Every time your students get the chance to be authors, filmmakers, scientists, artists, and engineers, you are planting the seeds for a future you could have never imagined on your own.

how often they put their early thoughts and inklings out into the world, in sketches, dashed-off phrases and observations, bits of dialogue, and quick prototypes. Instead of arriving in one giant leap, great creations emerged by zigs and zags as their creators engaged over and over again with these externalized images.”

the Hacker is a little more subversive, actively working to tear down a broken system in order to create something better. In this sense, the Hacker is inherently destructive.

Hackers don’t always destroy systems. Often, they find new ways to use a system, idea, or resource. Think less “computer hacker” and more “life hacks.”

Everyone possesses important skills and talents, but it’s only when we honor and tap into those skills and talents that we, together, can do exceptional creative work.

Children are naturally fascinated by the wonder of their world.
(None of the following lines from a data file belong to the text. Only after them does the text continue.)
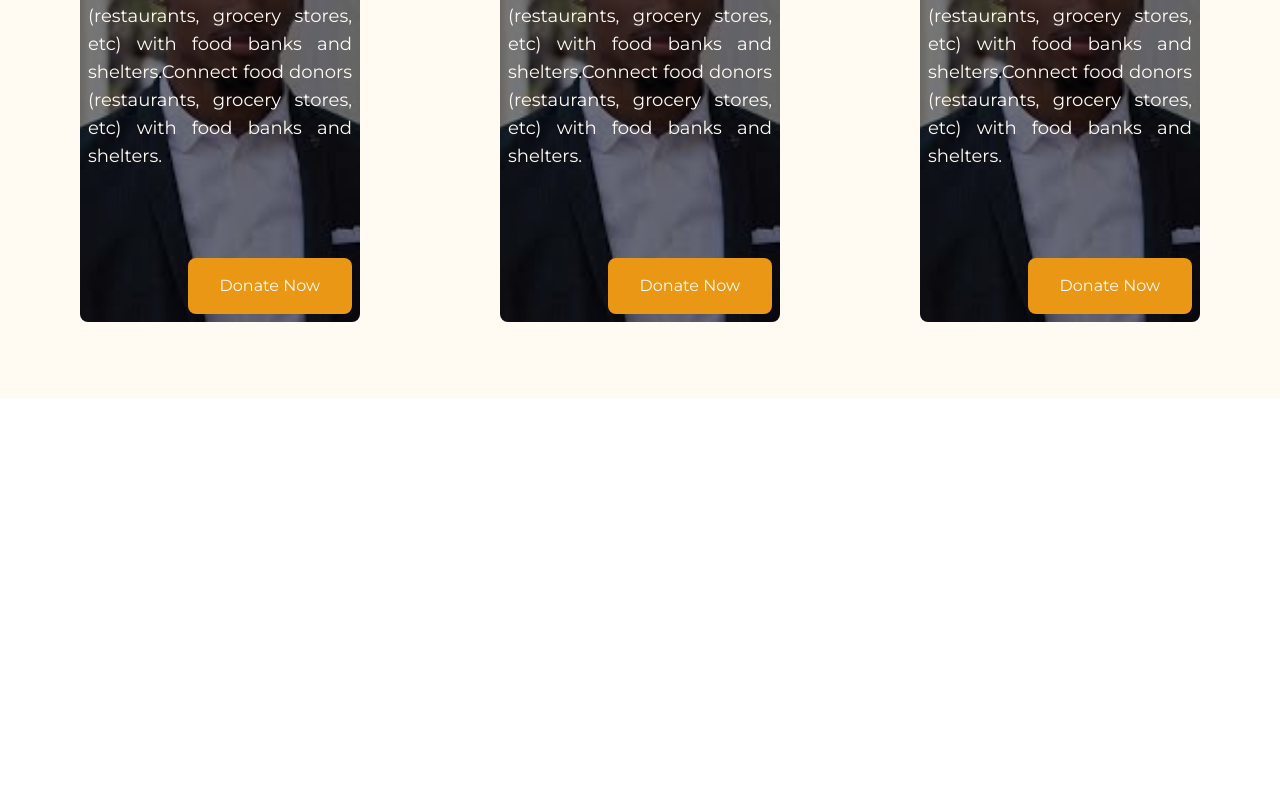
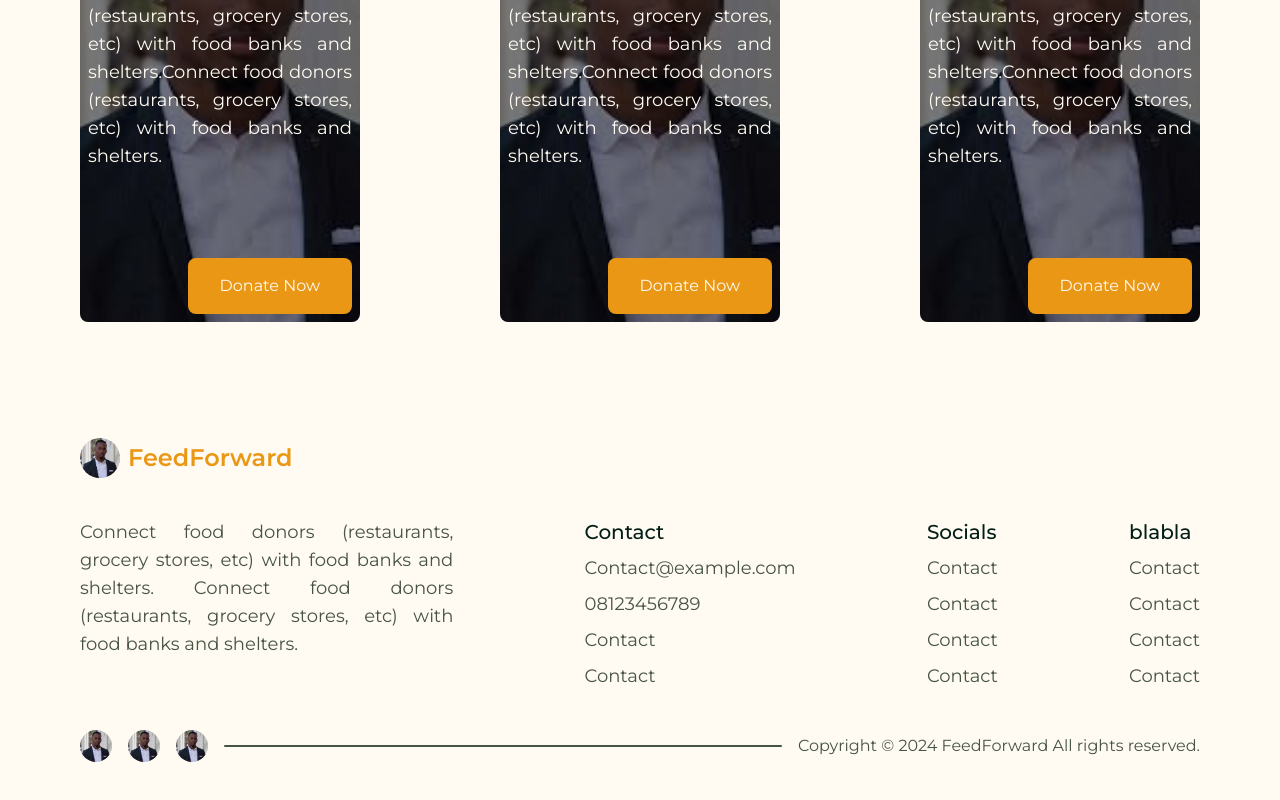
Before and after one commit to ahsanzizan/SEFEST24WEBDEV_Templar, a Next.js app: page / in a window 1280 px wide. Shown: the part 1202-2002 px from the top of the page. Before the commit the page ends 1600 px from the top, so only its background shows below. Built offline with nearby package versions, Linux system fonts and the light colour scheme.

Commit message:
feat: add footer

```diff
--- /dev/null
+++ b/src/app/(main)/components/Footer.tsx
@@ -0,0 +1,73 @@
+import Image from 'next/image';
+
+export default function Footer() {
+  return (
+    <footer className="flex w-screen flex-col gap-y-10 bg-[#fffbf2] px-20 py-10">
+      <div className="flex items-center gap-x-2">
+        <Image
+          src="/dummy.jpeg"
+          alt="Logo"
+          width={500}
+          height={500}
+          className="h-10 w-10 rounded-full"
+        />
+        <p className="text-2xl font-semibold text-[#ea9715]">FeedForward</p>
+      </div>
+      <div className="flex w-full justify-between gap-x-8">
+        <p className="w-2/6 text-justify text-lg text-[#475443]">
+          Connect food donors (restaurants, grocery stores, etc) with food banks
+          and shelters. Connect food donors (restaurants, grocery stores, etc)
+          with food banks and shelters.
+        </p>
+        <div className="flex flex-col gap-y-2">
+          <p className="text-xl font-medium text-[#001e16]">Contact</p>
+          <p className="text-lg text-[#475443]">Contact@example.com</p>
+          <p className="text-lg text-[#475443]">08123456789</p>
+          <p className="text-lg text-[#475443]">Contact</p>
+          <p className="text-lg text-[#475443]">Contact</p>
+        </div>
+        <div className="flex flex-col gap-y-2">
+          <p className="text-xl font-medium text-[#001e16]">Socials</p>
+          <p className="text-lg text-[#475443]">Contact</p>
+          <p className="text-lg text-[#475443]">Contact</p>
+          <p className="text-lg text-[#475443]">Contact</p>
+          <p className="text-lg text-[#475443]">Contact</p>
+        </div>
+        <div className="flex flex-col gap-y-2">
+          <p className="text-xl font-medium text-[#001e16]">blabla</p>
+          <p className="text-lg text-[#475443]">Contact</p>
+          <p className="text-lg text-[#475443]">Contact</p>
+          <p className="text-lg text-[#475443]">Contact</p>
+          <p className="text-lg text-[#475443]">Contact</p>
+        </div>
+      </div>
+      <div className="flex items-center justify-between gap-4">
+        <Image
+          src="/dummy.jpeg"
+          alt="Socials"
+          width={500}
+          height={500}
+          className="w-8 rounded-full"
+        />
+        <Image
+          src="/dummy.jpeg"
+          alt="Socials"
+          width={500}
+          height={500}
+          className="w-8 rounded-full"
+        />
+        <Image
+          src="/dummy.jpeg"
+          alt="Socials"
+          width={500}
+          height={500}
+          className="w-8 rounded-full"
+        />
+        <div className="h-0.5 w-full rounded-full bg-[#475443]"></div>
+        <p className="text-nowrap text-[#475443]">
+          Copyright © 2024 FeedForward All rights reserved.
+        </p>
+      </div>
+    </footer>
+  );
+}
--- a/src/app/(main)/layout.tsx
+++ b/src/app/(main)/layout.tsx
@@ -1,3 +1,4 @@
+import Footer from './components/Footer';
 import Navbar from './components/Navbar';
 
 export default function RootLayout({
@@ -9,6 +10,7 @@ export default function RootLayout({
     <>
       <Navbar />
       {children}
+      <Footer />
     </>
   );
 }
```
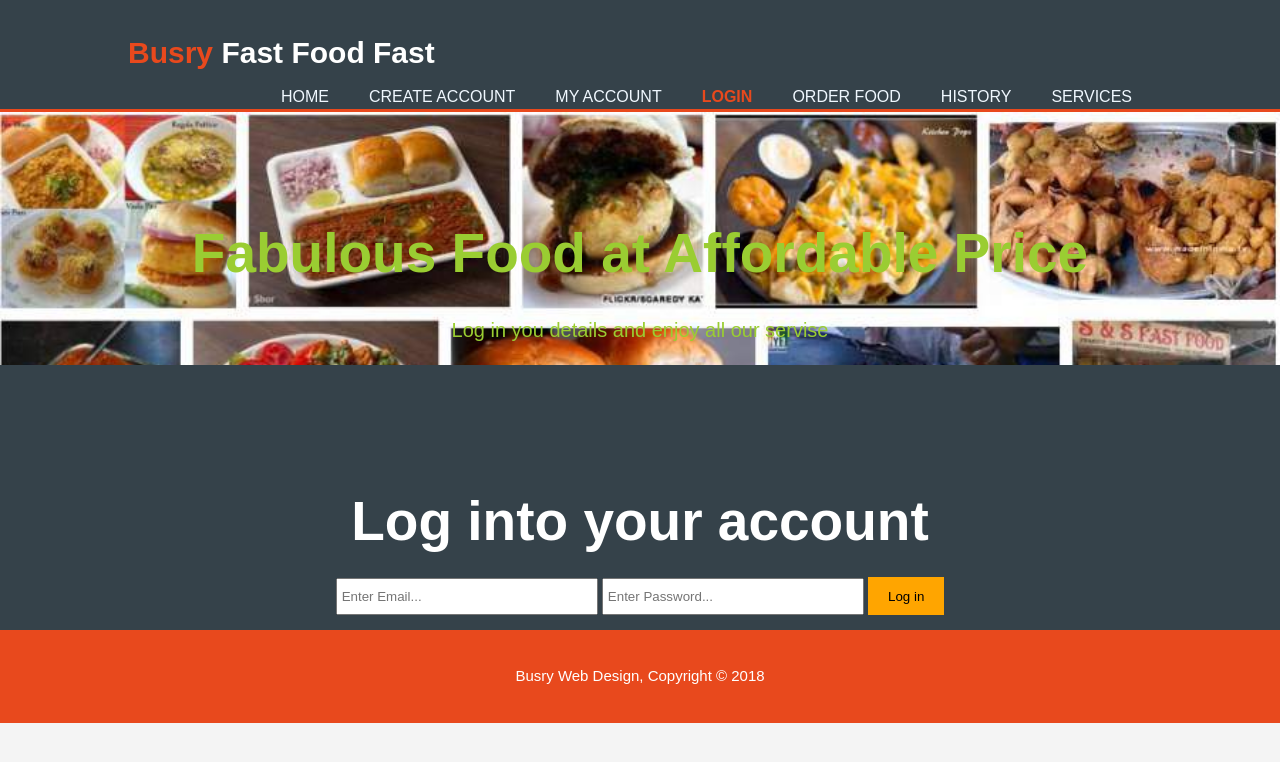
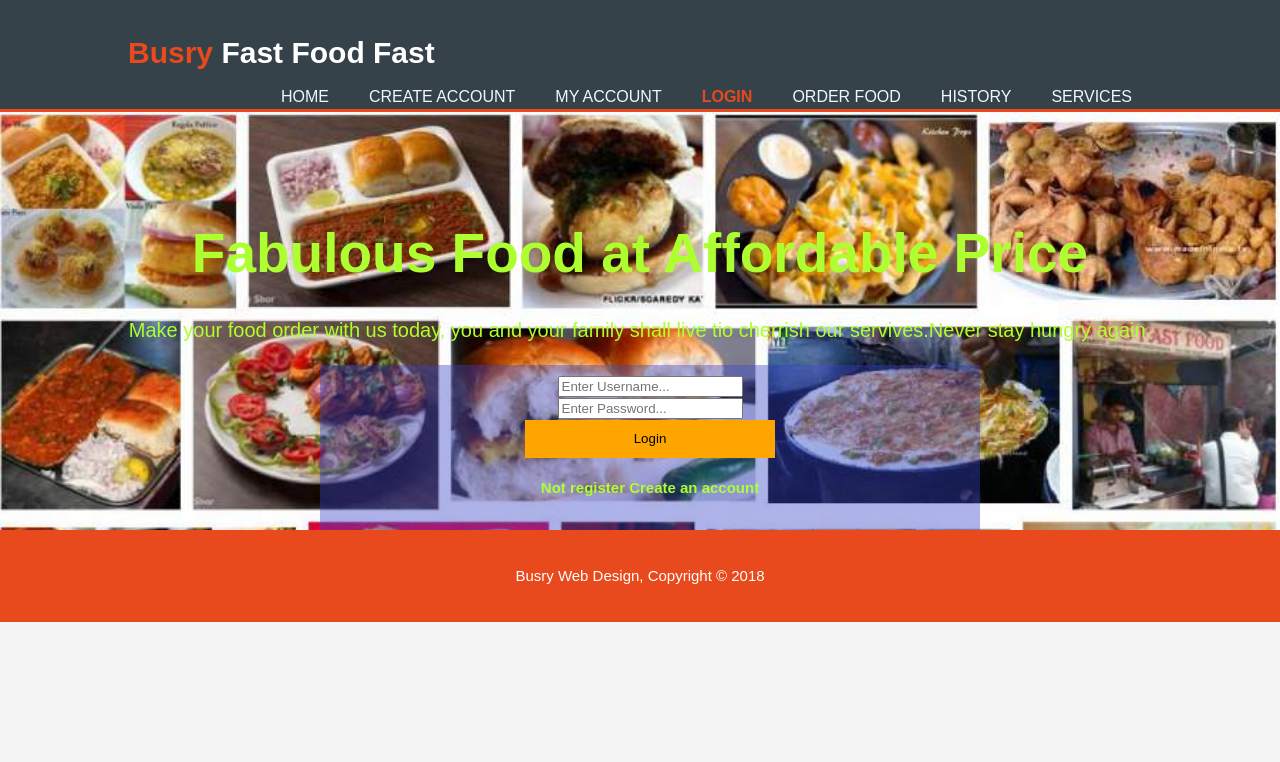
Before and after one commit to Busry/fastFoodFast, a plain HTML site: page UI/login.html in a window 1280 px wide. Drawn offline with Linux system fonts and the light colour scheme.

Commit message:
ganished

```diff
--- a/UI/login.html
+++ b/UI/login.html
@@ -16,9 +16,9 @@
                 <nav>
                     <ul>
                         <li ><a href="../index.html">Home</a></li>
-                        <li><a href="create.html">Create account</a></li>
+                        <li ><a href="create.html">Create account</a></li>
                         <li><a href="account.html">My account</a></li>
-                        <li class="current"><a href="login.html">Login</a></li>
+                        <li class="current" ><a href="login.html">Login</a></li>
                         <li><a href="order.html">Order food</a></li>
                         <li><a href="history.html">History</a></li>
                         <li><a href="services.html">Services</a></li>
@@ -29,23 +29,22 @@
         <section id="showcase">
             <div class="container">
                 <h1>Fabulous Food at Affordable Price</h1>
-                <p>Log in you details and enjoy all our servise </p>
+                 <p>Make your food order with us today, you and your family shall live tio cherrish our servives.Never stay hungry again.</p>
             </div>
-            <section class="newsletter">
-            <div class="container">
-                <h1>Log into your account</h1>
-                <form >
-                    <input type="email" placeholder="Enter Email..."/>
-                    <input type="password" placeholder="Enter Password..."/>
-                    <button type="submit" class="button_1">
-                        Log in
-                    </button>
-                </form>
-            </div>
+
+                <div class="containerone">
+                    <form >
+                        <input type="text" placeholder="Enter Username..."/><br/>
+                        <input type="password" placeholder="Enter Password..."/><br/>
+                        <button type="submit" class="button_1">
+                            Login
+                        </button>
+                         <h4>Not register Create an account</h4>
+                    </form>
+
+                </div>
+
         </section>
-        </section>
-
-
         <footer>
             <p>Busry Web Design, Copyright &copy; 2018</p>
         </footer>
--- a/css/style.css
+++ b/css/style.css
@@ -20,6 +20,7 @@ body{
 }
 .button_1{
    height: 38px;
+    width: 250px;
     background: orange;
     border: none;
     padding-left: 20px;
@@ -73,8 +74,10 @@ header a:hover{
     background: url('../img/food-table.jpg')no-repeat;
     background-size: cover;
     text-align: center;
-    color: yellowgreen;
+    color:greenyellow;
     height: 80%;
+    align-content: center;
+
 }
 
 #showcase h1{
@@ -88,8 +91,8 @@ header a:hover{
 #newsletter{
     padding: 15px;
     color: white;
-    background-color: #354000;
-    border:2px solid red;
+    background-color: yellow;
+    border:solid 2px red;
 }
 #newsletter h1{
     float: right;
@@ -106,16 +109,29 @@ header a:hover{
 
 /*newsletter class*/
 .newsletter{
-    padding: 15px;
+    padding: 5px;
     color: white;
-    background-color: #35424a;
+
+    width: 100%;
+   align-content: center;
 }
-.newsletter h1{
+form{
+    padding: 10px;
+    margin: 0 25% 0 25%; ;
+    background-color: rgba(53, 66, 200, 0.4);
+    width: 50%;
 
 }
-.newsletter form{
-    margin-top: 15px;
+.containerone{
+    width: 100%;
+
+    overflow: hidden;
 }
+
+.newsletter h4{
+    margin: 5px;width:80%
+}
+.newsletter form{align-content: center;}
 .newsletter input{
     padding: 4px;
     height: 25px;
```
Also changed, not shown: UI/create.html (+7 -8 lines).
Hang out with a four-year-old and take a tally of all the questions they ask. Unfortunately, schools are more often designed to help students answer questions rather than question answers. Students rarely have the chance to ask whatever question they have and go off on a rabbit trail to find the answers.

A Few Highlights

Sharing a few highlights from The Checklist Manifesto: How To Get Things Right by Atul Gawande.

Faulty memory and distraction are a particular danger in what engineers call all-or-none processes: whether running to the store to buy ingredients for a cake, preparing an airplane for takeoff, or evaluating a sick person in the hospital, if you miss just one key thing, you might as well not have made the effort at all

checklists seem able to defend anyone, even the experienced, against failure in many more tasks than we realized. They provide a kind of cognitive net. They catch mental flaws inherent in all of us—flaws of memory and attention and thoroughness. And because they do, they raise wide, unexpected possibilities

And this brings up another feature of complex problems: their outcomes remain highly uncertain. Yet we all know that it is possible to raise a child well. It’s complex, that’s all

In the face of the unknown—the always nagging uncertainty about whether, under complex circumstances, things will really be okay—the builders trusted in the power of communication. They didn’t believe in the wisdom of the single individual, of even an experienced engineer. They believed in the wisdom of the group

The philosophy is that you push the power of decision making out to the periphery and away from the center. You give people the room to adapt, based on their experience and expertise. All you ask is that they talk to one another and take responsibility. That is what works.

No, the real lesson is that under conditions of true complexity—where the knowledge required exceeds that of any individual and unpredictability reigns—efforts to dictate every step from the center will fail.

People need room to act and adapt. Yet they cannot succeed as isolated individuals, either—that is anarchy. Instead, they require a seemingly contradictory mix of freedom and expectation